In times of struggle the sense of unity in prayer will be a great support. When we are away on vacation or mission we shall aim at spending half an hour in prayer each day.

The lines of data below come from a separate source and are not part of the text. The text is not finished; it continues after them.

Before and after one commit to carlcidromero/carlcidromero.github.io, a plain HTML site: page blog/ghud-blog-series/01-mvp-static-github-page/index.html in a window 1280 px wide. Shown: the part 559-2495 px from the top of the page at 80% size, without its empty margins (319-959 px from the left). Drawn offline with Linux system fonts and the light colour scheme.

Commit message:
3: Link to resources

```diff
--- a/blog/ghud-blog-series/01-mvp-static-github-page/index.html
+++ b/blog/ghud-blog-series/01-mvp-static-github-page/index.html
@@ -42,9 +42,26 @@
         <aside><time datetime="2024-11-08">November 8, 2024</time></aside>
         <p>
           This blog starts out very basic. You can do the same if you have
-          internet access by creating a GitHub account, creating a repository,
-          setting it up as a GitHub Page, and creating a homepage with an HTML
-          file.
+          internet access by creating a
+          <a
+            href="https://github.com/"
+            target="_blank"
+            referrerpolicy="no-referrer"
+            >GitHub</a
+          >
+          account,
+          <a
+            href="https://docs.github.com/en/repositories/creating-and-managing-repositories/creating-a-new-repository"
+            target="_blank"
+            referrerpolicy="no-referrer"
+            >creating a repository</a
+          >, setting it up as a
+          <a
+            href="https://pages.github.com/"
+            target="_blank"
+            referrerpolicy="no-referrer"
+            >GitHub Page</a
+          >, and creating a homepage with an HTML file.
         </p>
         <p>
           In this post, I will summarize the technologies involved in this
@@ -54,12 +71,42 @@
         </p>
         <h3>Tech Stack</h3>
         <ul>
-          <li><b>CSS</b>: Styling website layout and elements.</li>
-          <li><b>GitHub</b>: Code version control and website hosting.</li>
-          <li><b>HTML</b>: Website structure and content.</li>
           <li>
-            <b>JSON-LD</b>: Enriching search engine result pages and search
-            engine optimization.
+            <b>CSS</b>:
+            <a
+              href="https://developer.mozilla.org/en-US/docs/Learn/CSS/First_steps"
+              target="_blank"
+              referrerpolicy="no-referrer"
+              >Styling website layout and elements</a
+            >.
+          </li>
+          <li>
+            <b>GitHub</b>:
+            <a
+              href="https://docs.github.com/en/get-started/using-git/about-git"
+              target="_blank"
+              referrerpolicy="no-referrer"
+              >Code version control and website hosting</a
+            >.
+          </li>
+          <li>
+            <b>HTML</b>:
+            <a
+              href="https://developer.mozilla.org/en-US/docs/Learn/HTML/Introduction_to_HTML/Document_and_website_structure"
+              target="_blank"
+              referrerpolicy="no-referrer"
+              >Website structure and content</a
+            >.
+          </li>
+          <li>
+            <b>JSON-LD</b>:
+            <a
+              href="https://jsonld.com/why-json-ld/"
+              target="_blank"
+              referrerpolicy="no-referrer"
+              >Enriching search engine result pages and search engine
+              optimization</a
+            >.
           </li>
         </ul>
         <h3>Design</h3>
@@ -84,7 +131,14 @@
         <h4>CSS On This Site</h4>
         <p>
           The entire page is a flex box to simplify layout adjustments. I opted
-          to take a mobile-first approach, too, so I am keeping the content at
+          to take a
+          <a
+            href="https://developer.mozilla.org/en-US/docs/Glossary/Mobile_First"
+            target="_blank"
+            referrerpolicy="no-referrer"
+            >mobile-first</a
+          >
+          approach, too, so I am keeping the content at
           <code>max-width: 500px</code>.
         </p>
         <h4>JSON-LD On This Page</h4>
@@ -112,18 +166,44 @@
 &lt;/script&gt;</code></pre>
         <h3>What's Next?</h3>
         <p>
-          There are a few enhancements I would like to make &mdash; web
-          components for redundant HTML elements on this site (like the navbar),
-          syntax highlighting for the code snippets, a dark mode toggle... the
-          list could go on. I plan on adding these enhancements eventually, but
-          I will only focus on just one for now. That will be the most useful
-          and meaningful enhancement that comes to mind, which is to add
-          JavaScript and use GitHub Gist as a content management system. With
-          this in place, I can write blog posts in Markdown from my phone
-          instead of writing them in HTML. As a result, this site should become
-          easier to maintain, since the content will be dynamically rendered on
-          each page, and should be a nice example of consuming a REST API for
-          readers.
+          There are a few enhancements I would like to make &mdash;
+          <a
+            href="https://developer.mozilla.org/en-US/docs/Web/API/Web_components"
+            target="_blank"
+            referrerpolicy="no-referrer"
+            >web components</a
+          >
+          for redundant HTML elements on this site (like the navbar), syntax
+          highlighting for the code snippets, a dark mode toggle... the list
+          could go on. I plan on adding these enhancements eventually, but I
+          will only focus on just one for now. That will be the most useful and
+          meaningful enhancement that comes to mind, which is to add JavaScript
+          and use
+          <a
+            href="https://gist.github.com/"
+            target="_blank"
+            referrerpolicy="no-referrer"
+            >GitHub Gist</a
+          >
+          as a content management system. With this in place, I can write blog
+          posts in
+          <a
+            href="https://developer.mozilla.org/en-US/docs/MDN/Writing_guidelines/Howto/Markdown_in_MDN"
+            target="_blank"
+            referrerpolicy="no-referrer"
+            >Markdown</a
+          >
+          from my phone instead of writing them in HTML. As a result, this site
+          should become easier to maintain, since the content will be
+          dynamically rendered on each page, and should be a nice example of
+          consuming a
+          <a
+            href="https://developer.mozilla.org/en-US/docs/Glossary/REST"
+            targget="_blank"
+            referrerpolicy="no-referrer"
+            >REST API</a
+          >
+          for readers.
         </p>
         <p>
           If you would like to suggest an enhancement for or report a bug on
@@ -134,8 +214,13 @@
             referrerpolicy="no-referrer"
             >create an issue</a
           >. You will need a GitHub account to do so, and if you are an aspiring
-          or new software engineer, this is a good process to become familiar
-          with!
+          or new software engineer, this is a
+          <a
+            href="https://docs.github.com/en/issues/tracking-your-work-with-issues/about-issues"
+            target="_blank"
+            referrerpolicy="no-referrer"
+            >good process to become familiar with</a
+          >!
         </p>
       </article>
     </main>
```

“There are varieties of gifts but the same Spirit.” We shall not all have the same ways of prayer, but we will be united in seeking to open our hearts to “know the love of Christ that surpasses knowledge, so that [we] may be filled with all the fullness of God.” The focus of our meditation may be on the Word of God in Scripture or holy writings. We may use our imaginations to enter into the deep meaning of a scriptural story. Or in slow, reflective reading we may wait for the Spirit to alert us to the words or image that are to be the means of God’s particular revelation to us on this day: “The Spirit of truth . . . will take what is mine and declare it to you.” Then meditation opens our minds and hearts, and our response to God’s gift and disclosure is kindled by the Spirit within us. God may touch us through icons, images and symbols, impregnating our hearts with grace and furthering our transformation “from one degree of glory to another.” Sometimes God’s word is waiting to be heard in our own current experience. The call may be to sift through it in company with Christ to see how he is at work in our lives and where he is leading.
Our prayer may distill our heart’s desire in single words or hallowed phrases lovingly repeated, while we lay aside discursive thoughts in order to be unified in Christ. Or we may simply wait on God expectantly until our affections are kindled, and our hearts find a few words to give voice to our worship. When God wills, we may be drawn to contemplation. In the radical simplicity of contemplative prayer we surrender ourselves to the mystery beyond words of Christ’s abiding in us, and our abiding in him close to the Father’s heart.
Meditative prayer is the receptive and responsive prayer of our whole selves. Our bodies are at prayer in the postures and breathing that enable us to be centered. The solitude of the cell gives us the freedom to be spontaneous in expressing prayer through gestures, movements, tears and singing.
Is it the combination of the Episcopal liturgy, chant, and the groundedness the Brothers bring from their daily hour of silence that makes worship at SSJE so satisfying to me? I was raised Quaker. The Quaker worship service consists of one hour of corporate, meditative silence, broken by people speaking when the spirit so moves them. I left as a teenager because there was no singing, and because it was unnecessary to believe in the Resurrection which I believed to be critical. I became Episcopalian when I married. I feel fulfilled worshipping at the monastery because all my worship needs are met and honored.